(TASK ITEM):
Once you have located the line containing "export default App;" in the material below, return it exactly along with each line after it through the line containing "justify-content: center;".

(TASK MATERIAL):
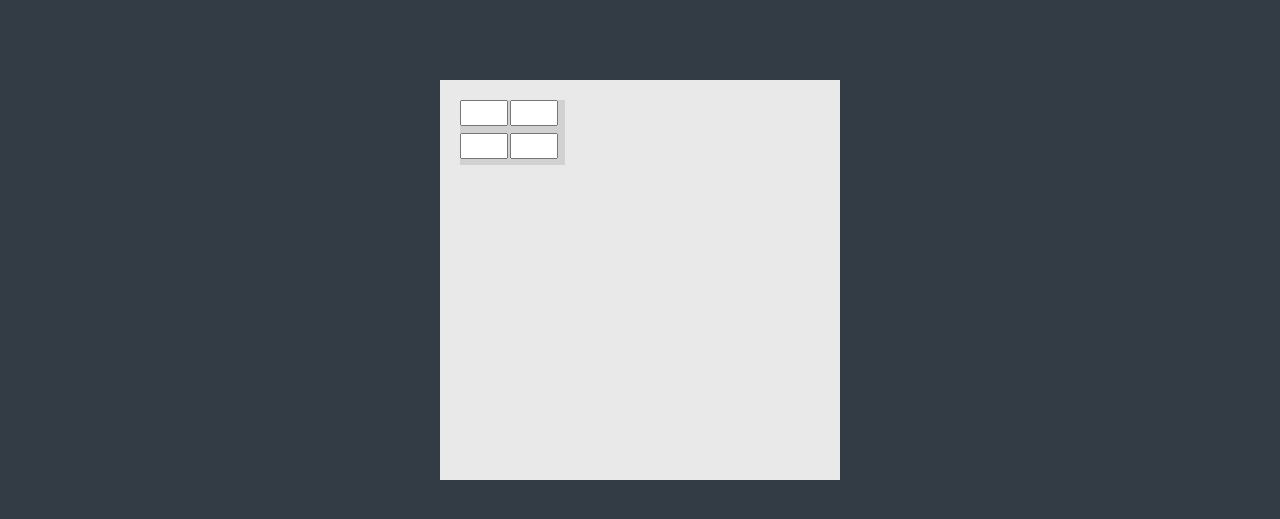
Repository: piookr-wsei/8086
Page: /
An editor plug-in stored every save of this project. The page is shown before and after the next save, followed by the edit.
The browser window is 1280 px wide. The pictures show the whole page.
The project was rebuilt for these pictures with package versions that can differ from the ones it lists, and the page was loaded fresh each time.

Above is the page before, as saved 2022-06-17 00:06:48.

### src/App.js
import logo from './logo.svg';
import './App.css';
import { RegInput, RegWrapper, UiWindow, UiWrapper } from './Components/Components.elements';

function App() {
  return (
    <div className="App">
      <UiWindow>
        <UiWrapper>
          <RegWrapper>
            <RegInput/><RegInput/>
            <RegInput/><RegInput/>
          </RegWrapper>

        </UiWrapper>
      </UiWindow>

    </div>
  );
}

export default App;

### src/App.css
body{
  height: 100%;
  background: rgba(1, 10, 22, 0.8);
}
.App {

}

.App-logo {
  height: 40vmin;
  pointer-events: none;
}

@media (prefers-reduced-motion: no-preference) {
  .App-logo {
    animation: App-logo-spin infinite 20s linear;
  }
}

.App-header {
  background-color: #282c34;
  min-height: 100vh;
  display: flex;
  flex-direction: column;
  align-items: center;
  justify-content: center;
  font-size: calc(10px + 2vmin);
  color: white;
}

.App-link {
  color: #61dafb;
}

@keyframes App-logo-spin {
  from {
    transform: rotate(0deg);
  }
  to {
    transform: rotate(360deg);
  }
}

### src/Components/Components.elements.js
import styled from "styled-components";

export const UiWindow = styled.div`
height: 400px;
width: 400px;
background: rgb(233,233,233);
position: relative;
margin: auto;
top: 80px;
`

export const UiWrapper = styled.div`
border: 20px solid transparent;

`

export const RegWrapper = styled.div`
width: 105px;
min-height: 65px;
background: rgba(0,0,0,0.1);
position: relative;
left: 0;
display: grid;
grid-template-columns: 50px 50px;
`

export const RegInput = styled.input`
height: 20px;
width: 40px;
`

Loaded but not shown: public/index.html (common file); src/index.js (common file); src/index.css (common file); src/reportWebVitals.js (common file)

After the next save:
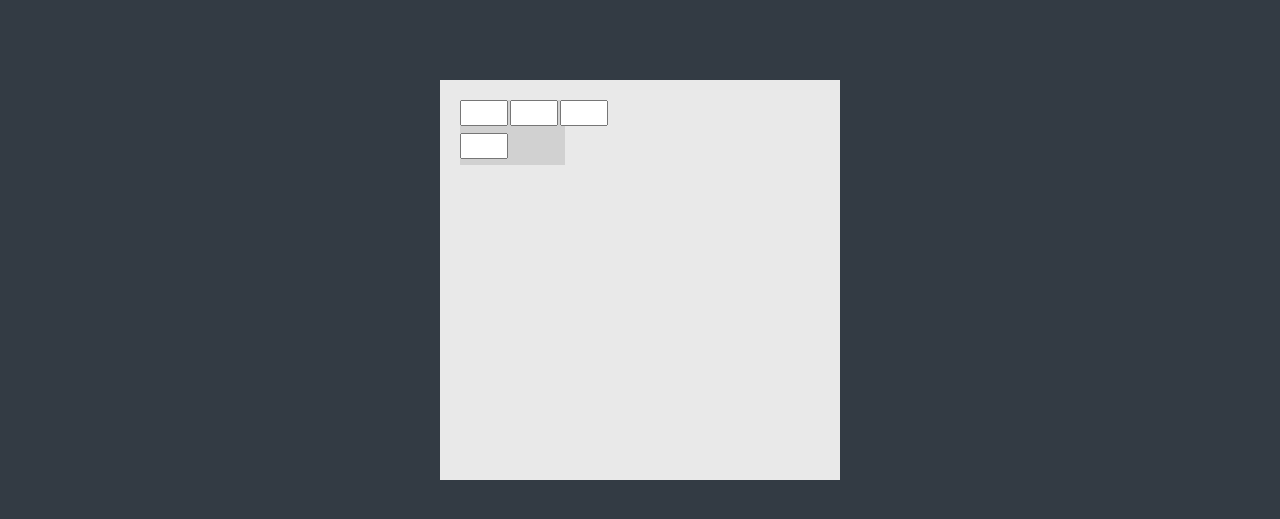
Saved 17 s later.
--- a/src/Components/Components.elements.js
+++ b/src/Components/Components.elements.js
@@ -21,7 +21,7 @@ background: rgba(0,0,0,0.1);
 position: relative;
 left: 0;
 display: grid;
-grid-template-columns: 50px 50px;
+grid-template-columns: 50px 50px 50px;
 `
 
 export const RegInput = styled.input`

==

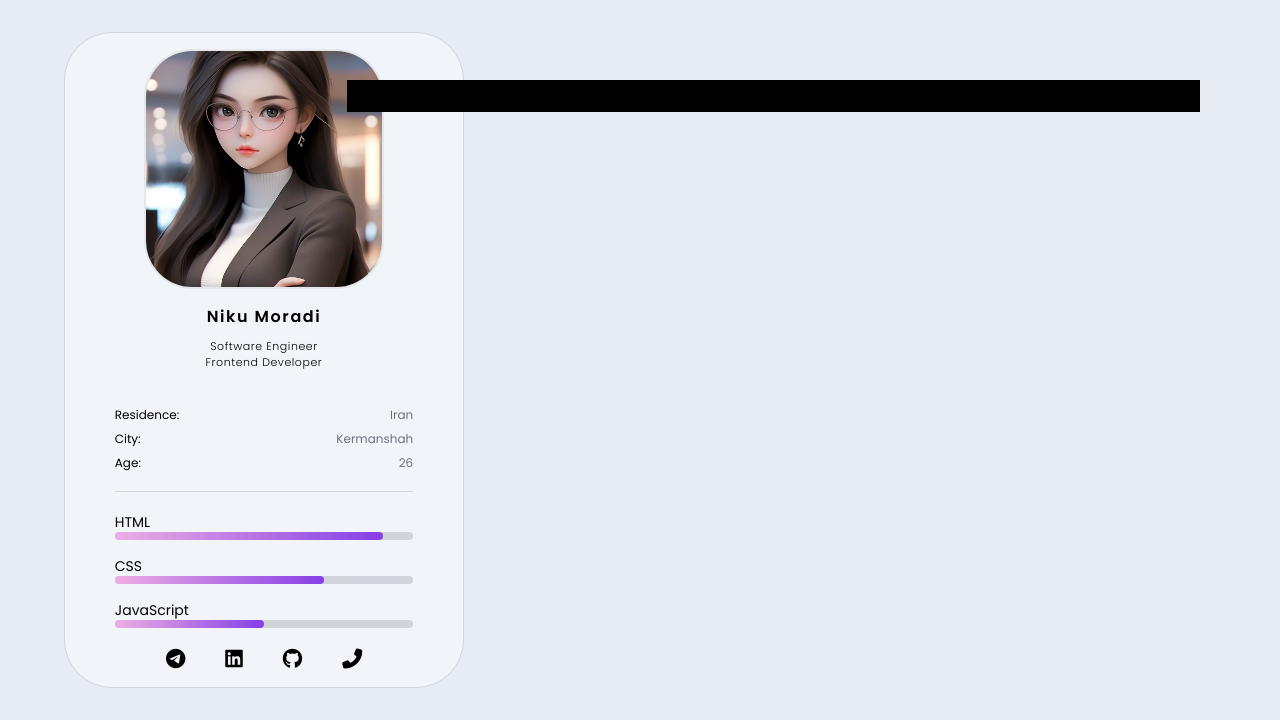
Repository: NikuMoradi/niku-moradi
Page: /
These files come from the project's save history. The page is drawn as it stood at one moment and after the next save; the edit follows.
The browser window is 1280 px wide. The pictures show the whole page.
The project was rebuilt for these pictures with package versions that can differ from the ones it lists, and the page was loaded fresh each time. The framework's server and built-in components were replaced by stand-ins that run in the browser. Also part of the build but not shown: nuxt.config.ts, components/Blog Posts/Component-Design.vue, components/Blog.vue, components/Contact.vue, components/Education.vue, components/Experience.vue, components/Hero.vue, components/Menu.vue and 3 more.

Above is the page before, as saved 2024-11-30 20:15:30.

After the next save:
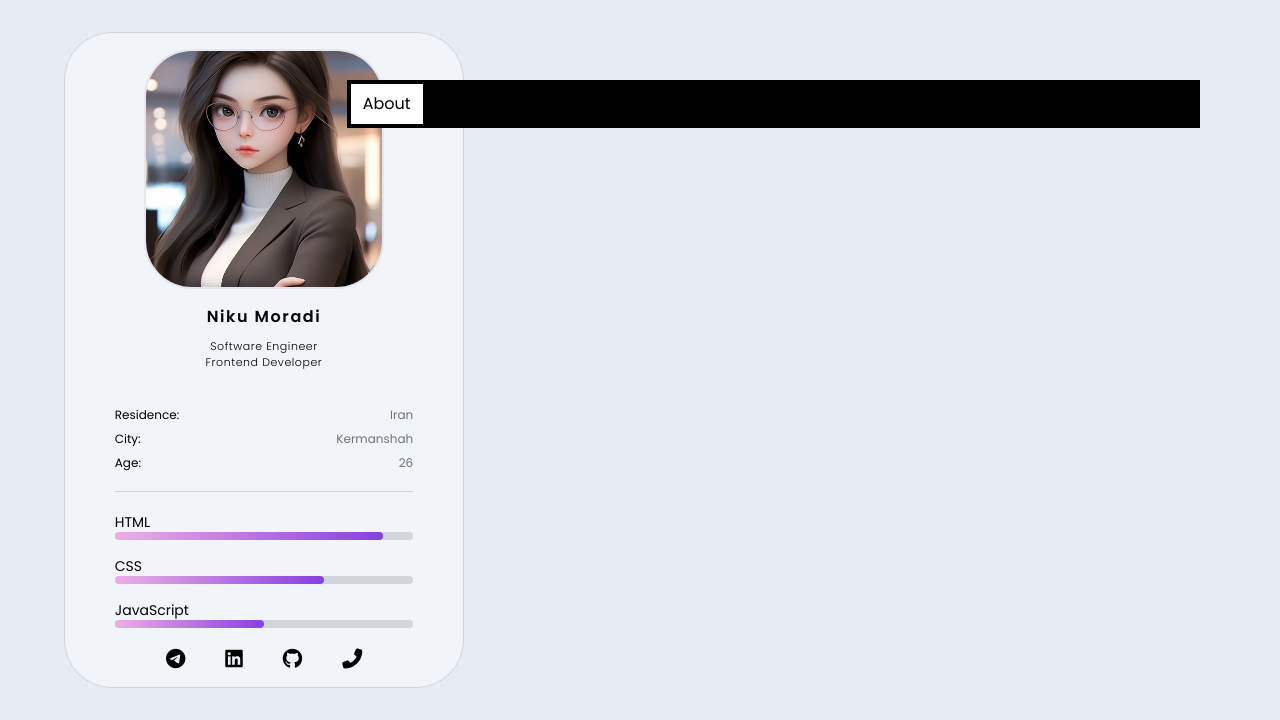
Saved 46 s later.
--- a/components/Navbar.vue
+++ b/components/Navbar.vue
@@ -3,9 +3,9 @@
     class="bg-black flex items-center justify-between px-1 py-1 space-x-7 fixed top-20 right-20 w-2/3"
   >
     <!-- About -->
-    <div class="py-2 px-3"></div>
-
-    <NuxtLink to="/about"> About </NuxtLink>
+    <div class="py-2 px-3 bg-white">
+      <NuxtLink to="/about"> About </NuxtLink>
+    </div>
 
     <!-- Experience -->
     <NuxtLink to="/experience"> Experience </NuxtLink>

==

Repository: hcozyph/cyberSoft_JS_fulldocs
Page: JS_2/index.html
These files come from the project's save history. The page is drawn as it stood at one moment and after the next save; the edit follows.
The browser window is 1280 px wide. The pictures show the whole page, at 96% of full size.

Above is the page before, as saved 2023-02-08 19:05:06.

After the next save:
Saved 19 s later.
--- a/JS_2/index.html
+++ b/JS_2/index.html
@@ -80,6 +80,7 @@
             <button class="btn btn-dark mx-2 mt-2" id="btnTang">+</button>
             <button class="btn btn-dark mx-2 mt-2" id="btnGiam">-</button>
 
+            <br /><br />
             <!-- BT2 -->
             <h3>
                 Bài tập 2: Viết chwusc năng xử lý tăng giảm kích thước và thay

(EXPECTED OUTPUT):
export default App;

### src/App.css
body{
  height: 100%;
  background: rgba(1, 10, 22, 0.8);
}
.App {

}

.App-logo {
  height: 40vmin;
  pointer-events: none;
}

@media (prefers-reduced-motion: no-preference) {
  .App-logo {
    animation: App-logo-spin infinite 20s linear;
  }
}

.App-header {
  background-color: #282c34;
  min-height: 100vh;
  display: flex;
  flex-direction: column;
  align-items: center;
  justify-content: center;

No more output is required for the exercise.